*Task directions*. Write out each line of the listing as it stands, without the images.

*Raw data*.
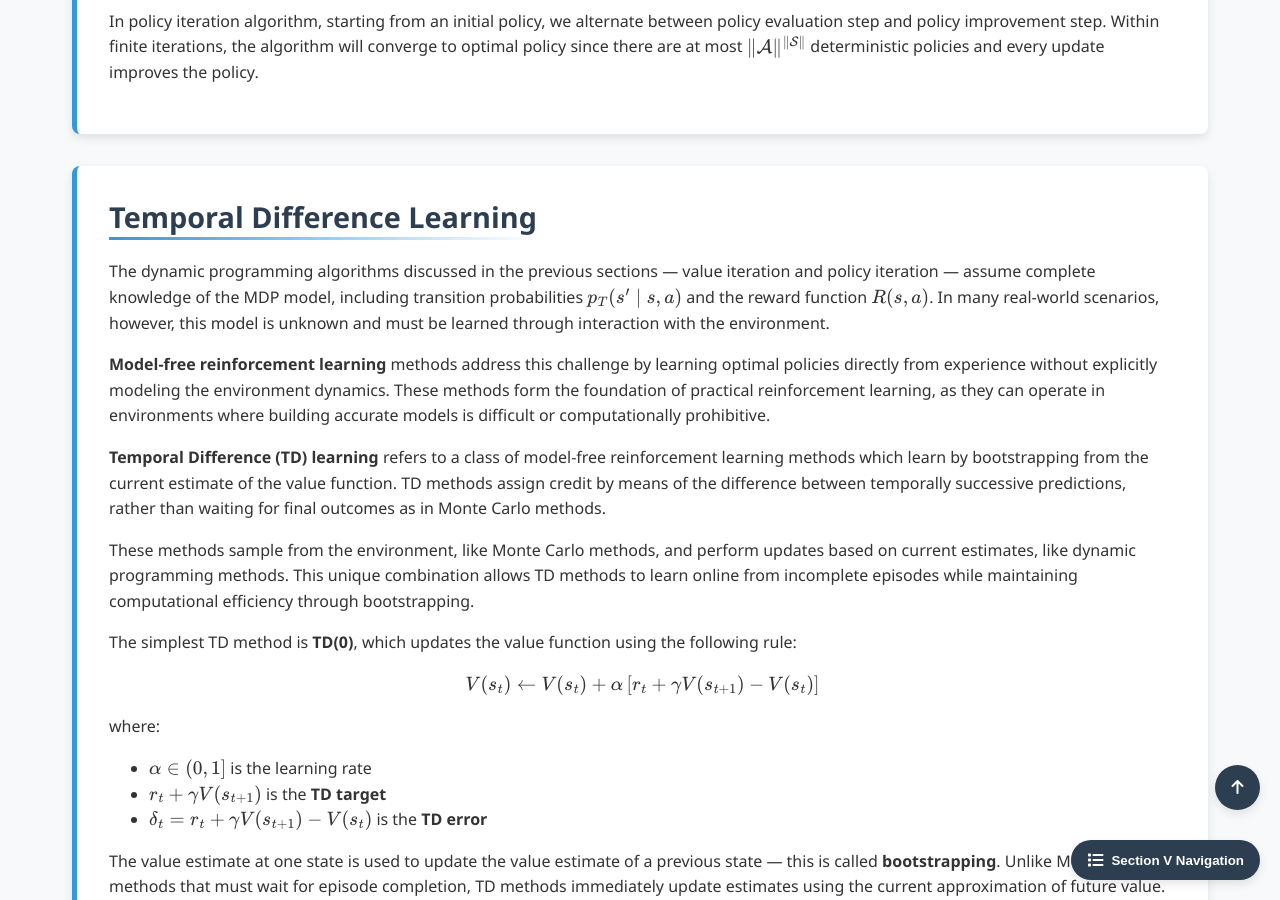
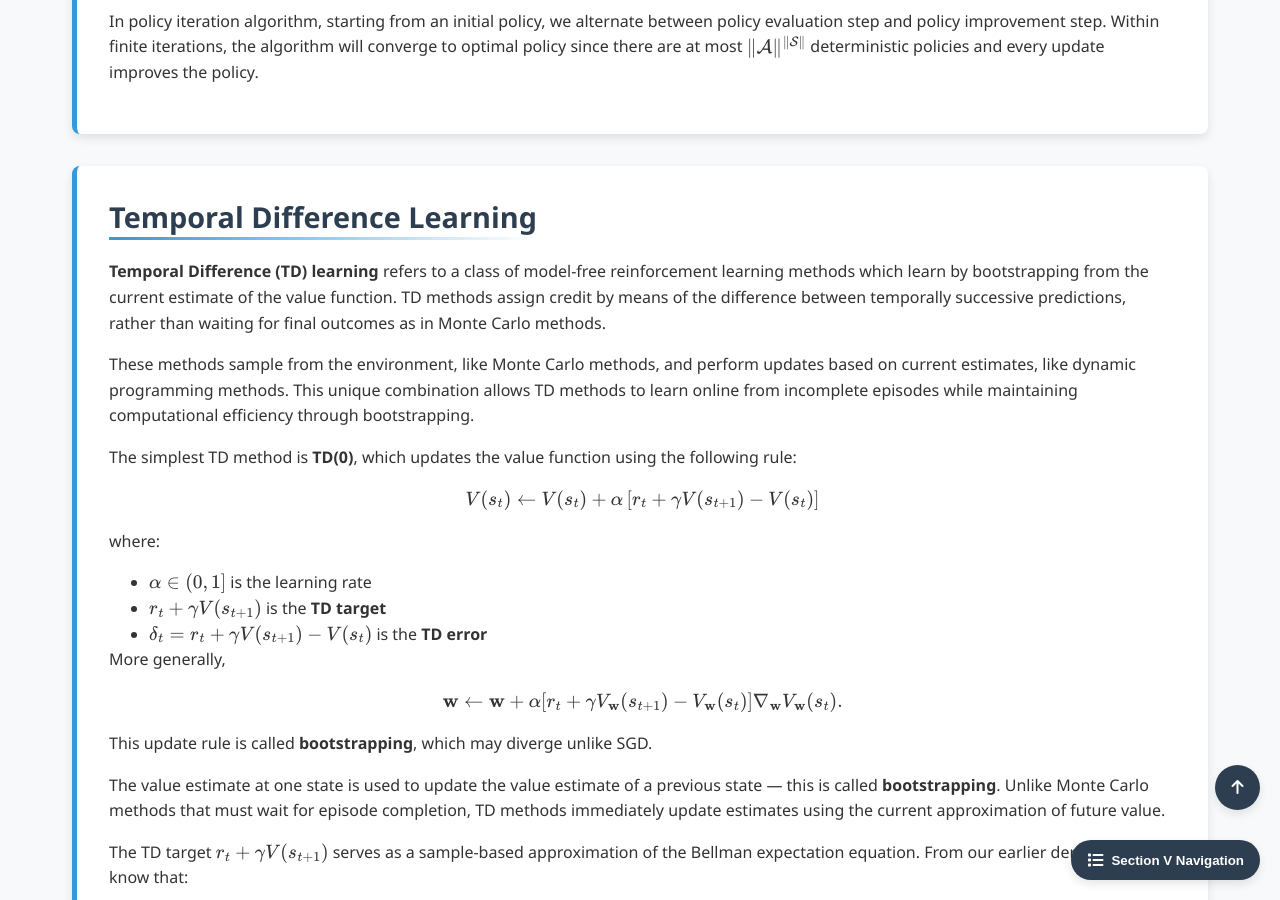
Before and after one commit to Yusukey01/yusukey01.github.io, a Jekyll site: the page built from Mathematics/Machine_learning/intro_RL.html, in a window 1280 px wide and 900 px high, scrolled down 9292 px. Built offline with Jekyll 4.4.1, drawn with Linux system fonts in a browser that asks for light colours.

Commit message:
update RL section

```diff
--- a/Mathematics/Machine_learning/intro_RL.html
+++ b/Mathematics/Machine_learning/intro_RL.html
@@ -597,20 +597,6 @@ uses_python: false
                 <h2>Temporal Difference Learning</h2>
 
                 <p>
-                    The dynamic programming algorithms discussed in the previous sections — value iteration and policy iteration — assume
-                    complete knowledge of the MDP model, including transition probabilities \(p_T(s' \mid s, a)\) and the
-                    reward function \(R(s, a)\). In many real-world scenarios, however, this model is unknown and must be
-                    learned through interaction with the environment.
-                </p>
-
-                <p>
-                    <strong>Model-free reinforcement learning</strong> methods address this challenge by learning optimal
-                    policies directly from experience without explicitly modeling the environment dynamics. These methods
-                    form the foundation of practical reinforcement learning, as they can operate in environments where
-                    building accurate models is difficult or computationally prohibitive.
-                </p>
-
-                <p>
                     <strong>Temporal Difference (TD) learning</strong> refers to a class of model-free reinforcement
                     learning methods which learn by bootstrapping from the current estimate of the value function.
                     TD methods assign credit by means of the difference between temporally successive
@@ -634,6 +620,11 @@ uses_python: false
                     <li>\(r_t + \gamma V(s_{t+1})\) is the <strong>TD target</strong></li>
                     <li>\(\delta_t = r_t + \gamma V(s_{t+1}) - V(s_t)\) is the <strong>TD error</strong></li>
                     </ul>
+                    More generally,
+                    \[
+                    \mathbf{w} \leftarrow \mathbf{w} + \alpha [ r_t + \gamma V_{\mathbf{w}}(s_{t+1}) - V_{\mathbf{w}}(s_t)]\nabla_{\mathbf{w}}V_{\mathbf{w}}(s_t).
+                    \]
+                    This update rule is called <strong>bootstrapping</strong>, which may diverge unlike SGD.
                 </p>
 
                 <p>
```
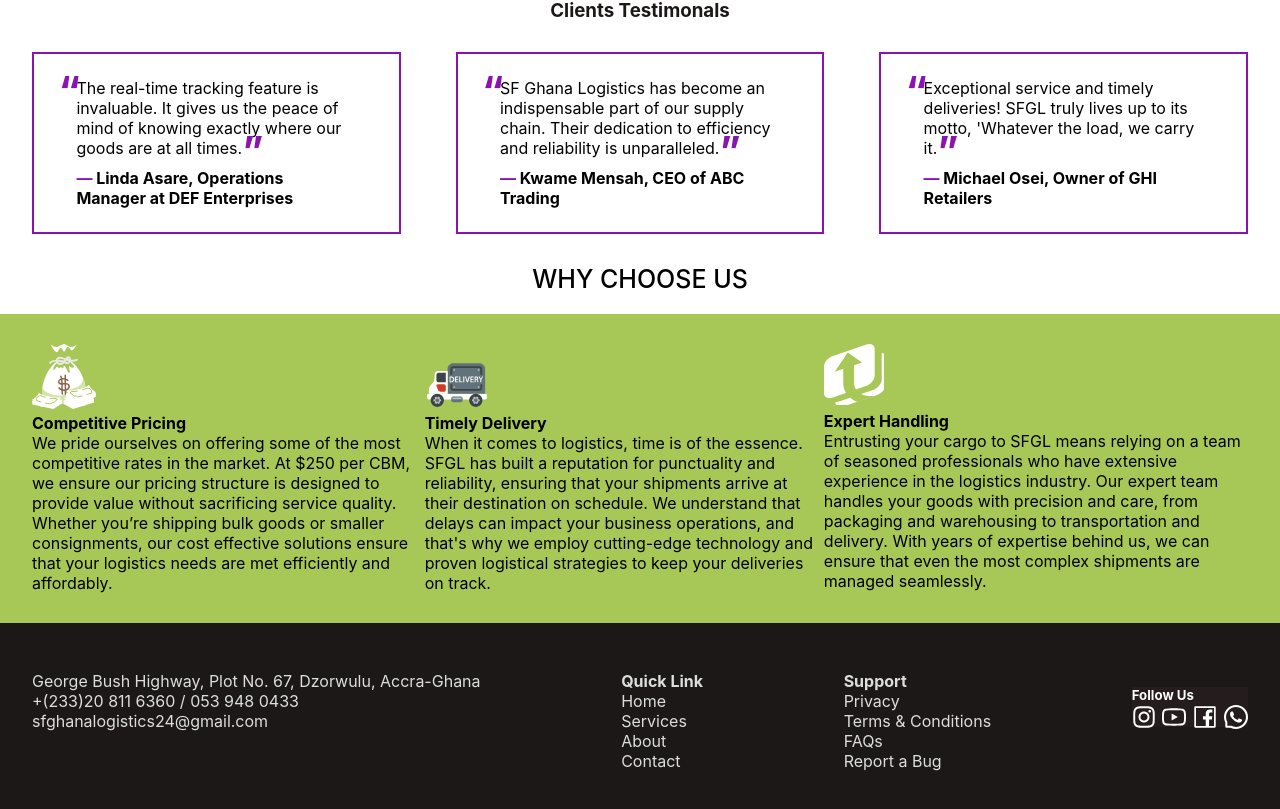
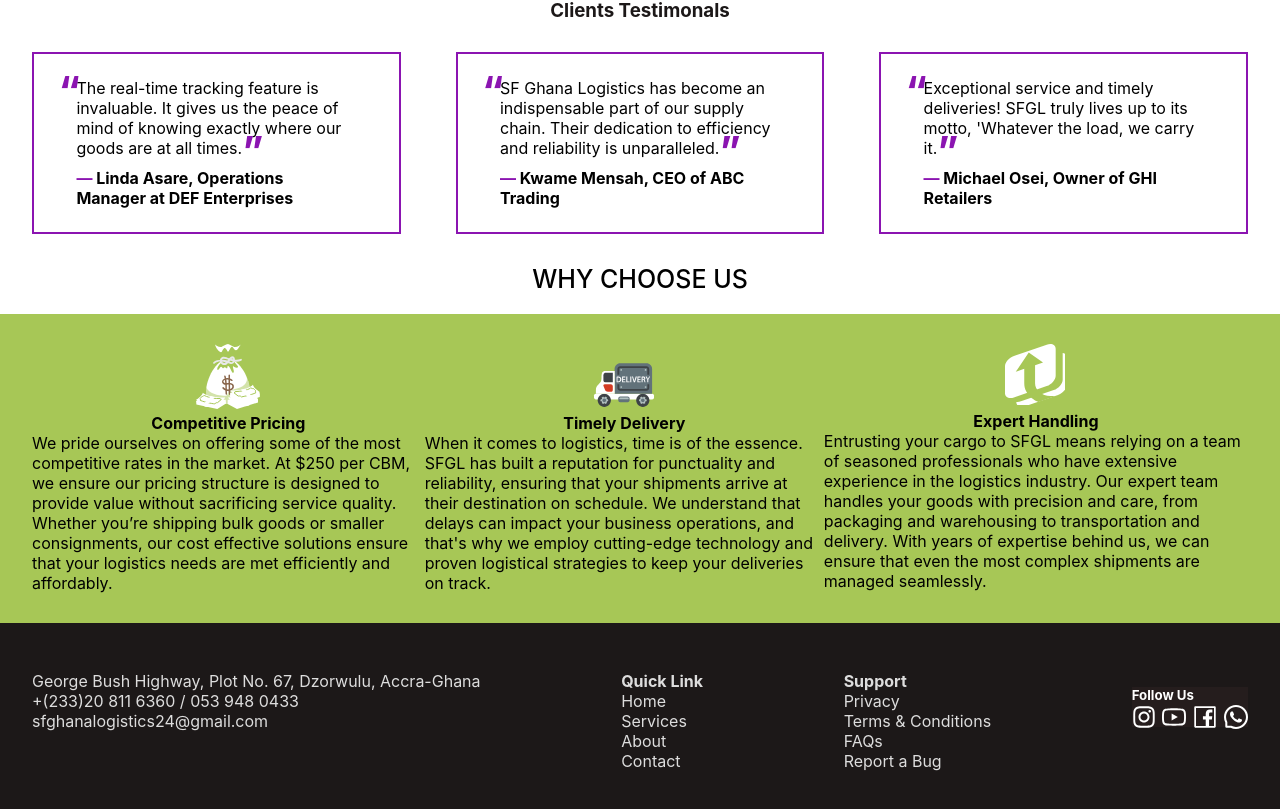
Before and after one commit to Akuafo-Patawah12/SGF-Logistics, a React (Create React App) app in the folder Client/: page / in a window 1280 px wide. Shown: the part 1370-2179 px from the top of the page. Built offline with nearby package versions, Linux system fonts and the light colour scheme; no server answers.

Commit message:
how it works update

```diff
--- /dev/null
+++ b/Client/src/Pages/Components/HowItWorksVideo.jsx
@@ -0,0 +1,18 @@
+import React from 'react'
+
+const HowItWorksVideo = () => {
+  return (
+    <div>
+        <video
+        src="./SFG_images/How_it_works.mp4"
+        autoPlay
+        loop
+        muted
+        controls
+        style={{ width: "100%", height: "auto" }}
+      />
+    </div>
+  )
+}
+
+export default HowItWorksVideo
--- a/Client/src/Pages/HomePage.jsx
+++ b/Client/src/Pages/HomePage.jsx
@@ -7,8 +7,9 @@ import MoneyIcon from "../Icons/MoneyIcon"
 import {LazyLoadImage} from "react-lazy-load-image-component"
 import 'react-lazy-load-image-component/src/effects/blur.css';
 import Authentication from "../Components/Authentication"
-import { LeftCircleFilled,PlayCircleFilled,RightCircleFilled } from '@ant-design/icons'
+import { CloseOutlined, LeftCircleFilled,PlayCircleFilled,RightCircleFilled } from '@ant-design/icons'
 import LiftIcon from '../Icons/LiftIcon'
+import HowItWorksVideo from './Components/HowItWorksVideo'
 const HomePage = ({setShowAuth,showAuth}) => {
   const socket1= useMemo(() => io("http://localhost:4040",{
     transports: ['websocket'],
@@ -147,7 +148,7 @@ useEffect(() => {
   }, [windowWidth]);
 
 
-
+  const [isVideo,setIsVideo] = useState(false)
 
 
   return (
@@ -173,7 +174,7 @@ useEffect(() => {
 
           <section style={{display:"flex",gap:"1rem"}}>
             <button className='btn'>Get A Quote</button>
-            <button style={{border: "#5cbbf1",background:"transparent",display:"flex",justifyContent:"center",alignItems:"center"}}><span style={{color:"#5cbbf1",fontSize:"x-large"}}><PlayCircleFilled /> </span><span style={{color:"white"}}>Home It Works?</span></button>
+            <button onClick={()=> setIsVideo(true)} style={{border: "#5cbbf1",background:"transparent",display:"flex",justifyContent:"center",alignItems:"center"}}><span style={{color:"#5cbbf1",fontSize:"x-large"}}><PlayCircleFilled /> </span><span style={{color:"white"}}>Home It Works?</span></button>
           </section>
           </div>
 
@@ -290,8 +291,8 @@ useEffect(() => {
        <p style={{marginInline:"auto" ,width:"fit-content",marginBlock:"20px",fontSize:"25px" ,fontWeight:"500"}}>WHY CHOOSE US</p>
        <section ref={sectionRef2} className={`why_choose_us ${isVisible ? 'fade-in' : ''}`} style={{animation:`${isVisible ? "0.3s width" :"0.3s width "}`}}>
            <div>
-            <MoneyIcon />
-              <h4>Competitive Pricing</h4>
+            <div style={{marginInline:"auto",width:"fit-content"}}><MoneyIcon /></div>
+              <h4 style={{marginInline:"auto",width:"fit-content"}}>Competitive Pricing</h4>
               <p >
                   We pride ourselves on offering some of the most competitive rates in the market. At $250
                   per CBM, we ensure our pricing structure is designed to provide value without sacrificing
@@ -300,8 +301,8 @@ useEffect(() => {
               </p>
            </div>
            <div>
-            <DeliveryIcon />
-           <h4>Timely Delivery</h4>
+            <div style={{marginInline:"auto",width:"fit-content"}}><DeliveryIcon /></div>
+           <h4 style={{marginInline:"auto",width:"fit-content"}}>Timely Delivery</h4>
               <p >
                 When it comes to logistics, time is of the essence. SFGL has built a reputation for
                 punctuality and reliability, ensuring that your shipments arrive at their destination on
@@ -311,8 +312,8 @@ useEffect(() => {
               </p>
            </div>
            <div>
-            <LiftIcon />
-           <h4>Expert Handling</h4>
+            <div style={{marginInline:"auto",width:"fit-content"}}><LiftIcon /></div>
+           <h4 style={{marginInline:"auto",width:"fit-content"}}>Expert Handling</h4>
               <p>
                 Entrusting your cargo to SFGL means relying on a team of seasoned professionals who
                 have extensive experience in the logistics industry. Our expert team handles your goods
@@ -322,6 +323,10 @@ useEffect(() => {
               </p>
            </div>
        </section>
+        {isVideo &&<div style={{position:"fixed",inset:"0",zIndex:"34",background:"rgb(0,0,0,0.8)",display:"flex",alignItems:"center",justifyContent:"center"}}>
+          <button onClick={()=> setIsVideo(false)} style={{background:"transparent",color:"#fff",border:"none",position:"absolute",top:"10px",right:"10px",fontSize:"30px"}}><CloseOutlined /></button>
+           <HowItWorksVideo />
+       </div>}
     </div>
   )
 }
```
Also changed, not shown: Client/vercel.json, 1 other file (tests, documents, lock files or other folders).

*Solution to this task*.
Before and after one commit to Yusukey01/yusukey01.github.io, a Jekyll site: the page built from Mathematics/Machine_learning/intro_RL.html, in a window 1280 px wide and 900 px high, scrolled down 9292 px. Built offline with Jekyll 4.4.1, drawn with Linux system fonts in a browser that asks for light colours.

Commit message:
update RL section

```diff
--- a/Mathematics/Machine_learning/intro_RL.html
+++ b/Mathematics/Machine_learning/intro_RL.html
@@ -597,20 +597,6 @@ uses_python: false
                 <h2>Temporal Difference Learning</h2>
 
                 <p>
-                    The dynamic programming algorithms discussed in the previous sections — value iteration and policy iteration — assume
-                    complete knowledge of the MDP model, including transition probabilities \(p_T(s' \mid s, a)\) and the
-                    reward function \(R(s, a)\). In many real-world scenarios, however, this model is unknown and must be
-                    learned through interaction with the environment.
-                </p>
-
-                <p>
-                    <strong>Model-free reinforcement learning</strong> methods address this challenge by learning optimal
-                    policies directly from experience without explicitly modeling the environment dynamics. These methods
-                    form the foundation of practical reinforcement learning, as they can operate in environments where
-                    building accurate models is difficult or computationally prohibitive.
-                </p>
-
-                <p>
                     <strong>Temporal Difference (TD) learning</strong> refers to a class of model-free reinforcement
                     learning methods which learn by bootstrapping from the current estimate of the value function.
                     TD methods assign credit by means of the difference between temporally successive
@@ -634,6 +620,11 @@ uses_python: false
                     <li>\(r_t + \gamma V(s_{t+1})\) is the <strong>TD target</strong></li>
                     <li>\(\delta_t = r_t + \gamma V(s_{t+1}) - V(s_t)\) is the <strong>TD error</strong></li>
                     </ul>
+                    More generally,
+                    \[
+                    \mathbf{w} \leftarrow \mathbf{w} + \alpha [ r_t + \gamma V_{\mathbf{w}}(s_{t+1}) - V_{\mathbf{w}}(s_t)]\nabla_{\mathbf{w}}V_{\mathbf{w}}(s_t).
+                    \]
+                    This update rule is called <strong>bootstrapping</strong>, which may diverge unlike SGD.
                 </p>
 
                 <p>
```
Before and after one commit to Akuafo-Patawah12/SGF-Logistics, a React (Create React App) app in the folder Client/: page / in a window 1280 px wide. Shown: the part 1370-2179 px from the top of the page. Built offline with nearby package versions, Linux system fonts and the light colour scheme; no server answers.

Commit message:
how it works update

```diff
--- /dev/null
+++ b/Client/src/Pages/Components/HowItWorksVideo.jsx
@@ -0,0 +1,18 @@
+import React from 'react'
+
+const HowItWorksVideo = () => {
+  return (
+    <div>
+        <video
+        src="./SFG_images/How_it_works.mp4"
+        autoPlay
+        loop
+        muted
+        controls
+        style={{ width: "100%", height: "auto" }}
+      />
+    </div>
+  )
+}
+
+export default HowItWorksVideo
--- a/Client/src/Pages/HomePage.jsx
+++ b/Client/src/Pages/HomePage.jsx
@@ -7,8 +7,9 @@ import MoneyIcon from "../Icons/MoneyIcon"
 import {LazyLoadImage} from "react-lazy-load-image-component"
 import 'react-lazy-load-image-component/src/effects/blur.css';
 import Authentication from "../Components/Authentication"
-import { LeftCircleFilled,PlayCircleFilled,RightCircleFilled } from '@ant-design/icons'
+import { CloseOutlined, LeftCircleFilled,PlayCircleFilled,RightCircleFilled } from '@ant-design/icons'
 import LiftIcon from '../Icons/LiftIcon'
+import HowItWorksVideo from './Components/HowItWorksVideo'
 const HomePage = ({setShowAuth,showAuth}) => {
   const socket1= useMemo(() => io("http://localhost:4040",{
     transports: ['websocket'],
@@ -147,7 +148,7 @@ useEffect(() => {
   }, [windowWidth]);
 
 
-
+  const [isVideo,setIsVideo] = useState(false)
 
 
   return (
@@ -173,7 +174,7 @@ useEffect(() => {
 
           <section style={{display:"flex",gap:"1rem"}}>
             <button className='btn'>Get A Quote</button>
-            <button style={{border: "#5cbbf1",background:"transparent",display:"flex",justifyContent:"center",alignItems:"center"}}><span style={{color:"#5cbbf1",fontSize:"x-large"}}><PlayCircleFilled /> </span><span style={{color:"white"}}>Home It Works?</span></button>
+            <button onClick={()=> setIsVideo(true)} style={{border: "#5cbbf1",background:"transparent",display:"flex",justifyContent:"center",alignItems:"center"}}><span style={{color:"#5cbbf1",fontSize:"x-large"}}><PlayCircleFilled /> </span><span style={{color:"white"}}>Home It Works?</span></button>
           </section>
           </div>
 
@@ -290,8 +291,8 @@ useEffect(() => {
        <p style={{marginInline:"auto" ,width:"fit-content",marginBlock:"20px",fontSize:"25px" ,fontWeight:"500"}}>WHY CHOOSE US</p>
        <section ref={sectionRef2} className={`why_choose_us ${isVisible ? 'fade-in' : ''}`} style={{animation:`${isVisible ? "0.3s width" :"0.3s width "}`}}>
            <div>
-            <MoneyIcon />
-              <h4>Competitive Pricing</h4>
+            <div style={{marginInline:"auto",width:"fit-content"}}><MoneyIcon /></div>
+              <h4 style={{marginInline:"auto",width:"fit-content"}}>Competitive Pricing</h4>
               <p >
                   We pride ourselves on offering some of the most competitive rates in the market. At $250
                   per CBM, we ensure our pricing structure is designed to provide value without sacrificing
@@ -300,8 +301,8 @@ useEffect(() => {
               </p>
            </div>
            <div>
-            <DeliveryIcon />
-           <h4>Timely Delivery</h4>
+            <div style={{marginInline:"auto",width:"fit-content"}}><DeliveryIcon /></div>
+           <h4 style={{marginInline:"auto",width:"fit-content"}}>Timely Delivery</h4>
               <p >
                 When it comes to logistics, time is of the essence. SFGL has built a reputation for
                 punctuality and reliability, ensuring that your shipments arrive at their destination on
@@ -311,8 +312,8 @@ useEffect(() => {
               </p>
            </div>
            <div>
-            <LiftIcon />
-           <h4>Expert Handling</h4>
+            <div style={{marginInline:"auto",width:"fit-content"}}><LiftIcon /></div>
+           <h4 style={{marginInline:"auto",width:"fit-content"}}>Expert Handling</h4>
               <p>
                 Entrusting your cargo to SFGL means relying on a team of seasoned professionals who
                 have extensive experience in the logistics industry. Our expert team handles your goods
@@ -322,6 +323,10 @@ useEffect(() => {
               </p>
            </div>
        </section>
+        {isVideo &&<div style={{position:"fixed",inset:"0",zIndex:"34",background:"rgb(0,0,0,0.8)",display:"flex",alignItems:"center",justifyContent:"center"}}>
+          <button onClick={()=> setIsVideo(false)} style={{background:"transparent",color:"#fff",border:"none",position:"absolute",top:"10px",right:"10px",fontSize:"30px"}}><CloseOutlined /></button>
+           <HowItWorksVideo />
+       </div>}
     </div>
   )
 }
```
Also changed, not shown: Client/vercel.json, 1 other file (tests, documents, lock files or other folders).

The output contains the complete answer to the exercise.